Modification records
::::

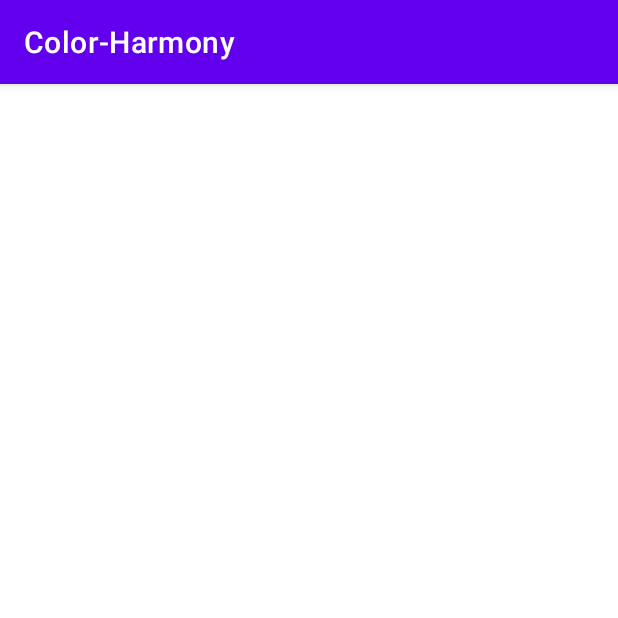
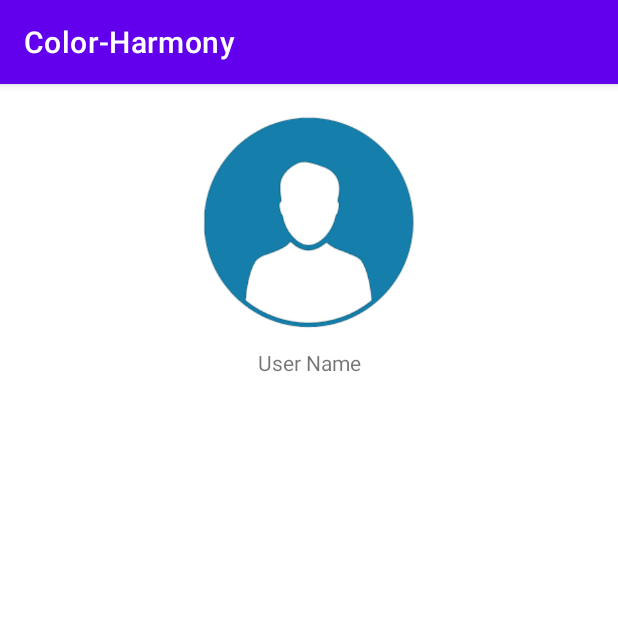
Before and after one commit to The-5D-s/Color-Harmony, an Android app: the Profile screen opened directly, with no data from a screen before it, on a phone screen of 412 x 824 dp, the top half of it. Run offline under Robolectric (Android 15) with nearby library versions, the phone set to English and light mode, and no system bars.

Commit message:
base-steps

```diff
--- a/app/build.gradle
+++ b/app/build.gradle
@@ -42,6 +42,7 @@ dependencies {
     implementation 'androidx.annotation:annotation:1.2.0'
     implementation 'androidx.lifecycle:lifecycle-livedata-ktx:2.3.1'
     implementation 'androidx.lifecycle:lifecycle-viewmodel-ktx:2.3.1'
+    implementation 'androidx.legacy:legacy-support-v4:1.0.0'
     testImplementation 'junit:junit:4.+'
     androidTestImplementation 'androidx.test.ext:junit:1.1.3'
     androidTestImplementation 'androidx.test.espresso:espresso-core:3.4.0'
--- a/app/src/main/java/com/example/color_harmony/Profile.java
+++ b/app/src/main/java/com/example/color_harmony/Profile.java
@@ -1,14 +1,27 @@
 package com.example.color_harmony;
 
 import androidx.appcompat.app.AppCompatActivity;
+import androidx.recyclerview.widget.RecyclerView;
 
 import android.os.Bundle;
+import android.widget.ImageView;
+import android.widget.TextView;
 
 public class Profile extends AppCompatActivity {
+    RecyclerView FavRecyclerView;
 
     @Override
     protected void onCreate(Bundle savedInstanceState) {
         super.onCreate(savedInstanceState);
         setContentView(R.layout.activity_profile);
+
+
+        TextView userName = findViewById(R.id.userProfileName);
+        ImageView userImage = findViewById(R.id.userProfileImage);
+
+        FavRecyclerView = findViewById(R.id.profileRV);
+
+
     }
+
 }
--- /dev/null
+++ b/app/src/main/res/drawable/images.xml
@@ -0,0 +1,4 @@
+<?xml version="1.0" encoding="utf-8"?>
+<selector xmlns:android="http://schemas.android.com/apk/res/android">
+
+</selector>
--- a/app/src/main/res/layout/activity_profile.xml
+++ b/app/src/main/res/layout/activity_profile.xml
@@ -6,4 +6,39 @@
     android:layout_height="match_parent"
     tools:context=".Profile">
 
+    <LinearLayout
+        android:id="@+id/linearLayout"
+        android:layout_width="261dp"
+        android:layout_height="194dp"
+        android:orientation="vertical"
+        app:layout_constraintBottom_toBottomOf="parent"
+        app:layout_constraintEnd_toEndOf="parent"
+        app:layout_constraintStart_toStartOf="parent"
+        app:layout_constraintTop_toTopOf="parent"
+        app:layout_constraintVertical_bias="0.029">
+
+        <ImageView
+            android:id="@+id/userProfileImage"
+            android:layout_width="match_parent"
+            android:layout_height="151dp"
+            app:srcCompat="@drawable/images" />
+
+        <TextView
+            android:id="@+id/userProfileName"
+            android:layout_width="match_parent"
+            android:layout_height="35dp"
+            android:gravity="center_horizontal|center_vertical"
+            android:text="User Name" />
+    </LinearLayout>
+
+    <androidx.recyclerview.widget.RecyclerView
+        android:id="@+id/profileRV"
+        android:layout_width="390dp"
+        android:layout_height="483dp"
+        app:layout_constraintBottom_toBottomOf="parent"
+        app:layout_constraintEnd_toEndOf="parent"
+        app:layout_constraintHorizontal_bias="0.476"
+        app:layout_constraintStart_toStartOf="parent"
+        app:layout_constraintTop_toBottomOf="@+id/linearLayout"
+        app:layout_constraintVertical_bias="0.578" />
 </androidx.constraintlayout.widget.ConstraintLayout>
--- a/app/src/main/res/values/strings.xml
+++ b/app/src/main/res/values/strings.xml
@@ -9,4 +9,6 @@
     <string name="invalid_username">Not a valid username</string>
     <string name="invalid_password">Password must be >5 characters</string>
     <string name="login_failed">"Login failed"</string>
+    <!-- TODO: Remove or change this placeholder text -->
+    <string name="hello_blank_fragment">Hello blank fragment</string>
 </resources>
```
Also changed, not shown: app/src/main/java/com/example/color_harmony/PaletteAdapter.java (added, +58 -0 lines), app/src/main/java/com/example/color_harmony/PaletteFragment.java (added, +56 -0 lines), app/src/main/res/layout/fragment_palette.xml (added, +34 -0 lines), app/src/main/res/drawable/images.png (added).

::::

Reproduce all entries without any change, and omit the pictures.

Before and after one commit to The-5D-s/Color-Harmony, an Android app: the Profile screen opened directly, with no data from a screen before it, on a phone screen of 412 x 824 dp, the top half of it. Run offline under Robolectric (Android 15) with nearby library versions, the phone set to English and light mode, and no system bars.

Commit message:
base-steps

```diff
--- a/app/build.gradle
+++ b/app/build.gradle
@@ -42,6 +42,7 @@ dependencies {
     implementation 'androidx.annotation:annotation:1.2.0'
     implementation 'androidx.lifecycle:lifecycle-livedata-ktx:2.3.1'
     implementation 'androidx.lifecycle:lifecycle-viewmodel-ktx:2.3.1'
+    implementation 'androidx.legacy:legacy-support-v4:1.0.0'
     testImplementation 'junit:junit:4.+'
     androidTestImplementation 'androidx.test.ext:junit:1.1.3'
     androidTestImplementation 'androidx.test.espresso:espresso-core:3.4.0'
--- a/app/src/main/java/com/example/color_harmony/Profile.java
+++ b/app/src/main/java/com/example/color_harmony/Profile.java
@@ -1,14 +1,27 @@
 package com.example.color_harmony;
 
 import androidx.appcompat.app.AppCompatActivity;
+import androidx.recyclerview.widget.RecyclerView;
 
 import android.os.Bundle;
+import android.widget.ImageView;
+import android.widget.TextView;
 
 public class Profile extends AppCompatActivity {
+    RecyclerView FavRecyclerView;
 
     @Override
     protected void onCreate(Bundle savedInstanceState) {
         super.onCreate(savedInstanceState);
         setContentView(R.layout.activity_profile);
+
+
+        TextView userName = findViewById(R.id.userProfileName);
+        ImageView userImage = findViewById(R.id.userProfileImage);
+
+        FavRecyclerView = findViewById(R.id.profileRV);
+
+
     }
+
 }
--- /dev/null
+++ b/app/src/main/res/drawable/images.xml
@@ -0,0 +1,4 @@
+<?xml version="1.0" encoding="utf-8"?>
+<selector xmlns:android="http://schemas.android.com/apk/res/android">
+
+</selector>
--- a/app/src/main/res/layout/activity_profile.xml
+++ b/app/src/main/res/layout/activity_profile.xml
@@ -6,4 +6,39 @@
     android:layout_height="match_parent"
     tools:context=".Profile">
 
+    <LinearLayout
+        android:id="@+id/linearLayout"
+        android:layout_width="261dp"
+        android:layout_height="194dp"
+        android:orientation="vertical"
+        app:layout_constraintBottom_toBottomOf="parent"
+        app:layout_constraintEnd_toEndOf="parent"
+        app:layout_constraintStart_toStartOf="parent"
+        app:layout_constraintTop_toTopOf="parent"
+        app:layout_constraintVertical_bias="0.029">
+
+        <ImageView
+            android:id="@+id/userProfileImage"
+            android:layout_width="match_parent"
+            android:layout_height="151dp"
+            app:srcCompat="@drawable/images" />
+
+        <TextView
+            android:id="@+id/userProfileName"
+            android:layout_width="match_parent"
+            android:layout_height="35dp"
+            android:gravity="center_horizontal|center_vertical"
+            android:text="User Name" />
+    </LinearLayout>
+
+    <androidx.recyclerview.widget.RecyclerView
+        android:id="@+id/profileRV"
+        android:layout_width="390dp"
+        android:layout_height="483dp"
+        app:layout_constraintBottom_toBottomOf="parent"
+        app:layout_constraintEnd_toEndOf="parent"
+        app:layout_constraintHorizontal_bias="0.476"
+        app:layout_constraintStart_toStartOf="parent"
+        app:layout_constraintTop_toBottomOf="@+id/linearLayout"
+        app:layout_constraintVertical_bias="0.578" />
 </androidx.constraintlayout.widget.ConstraintLayout>
--- a/app/src/main/res/values/strings.xml
+++ b/app/src/main/res/values/strings.xml
@@ -9,4 +9,6 @@
     <string name="invalid_username">Not a valid username</string>
     <string name="invalid_password">Password must be >5 characters</string>
     <string name="login_failed">"Login failed"</string>
+    <!-- TODO: Remove or change this placeholder text -->
+    <string name="hello_blank_fragment">Hello blank fragment</string>
 </resources>
```
Also changed, not shown: app/src/main/java/com/example/color_harmony/PaletteAdapter.java (added, +58 -0 lines), app/src/main/java/com/example/color_harmony/PaletteFragment.java (added, +56 -0 lines), app/src/main/res/layout/fragment_palette.xml (added, +34 -0 lines), app/src/main/res/drawable/images.png (added).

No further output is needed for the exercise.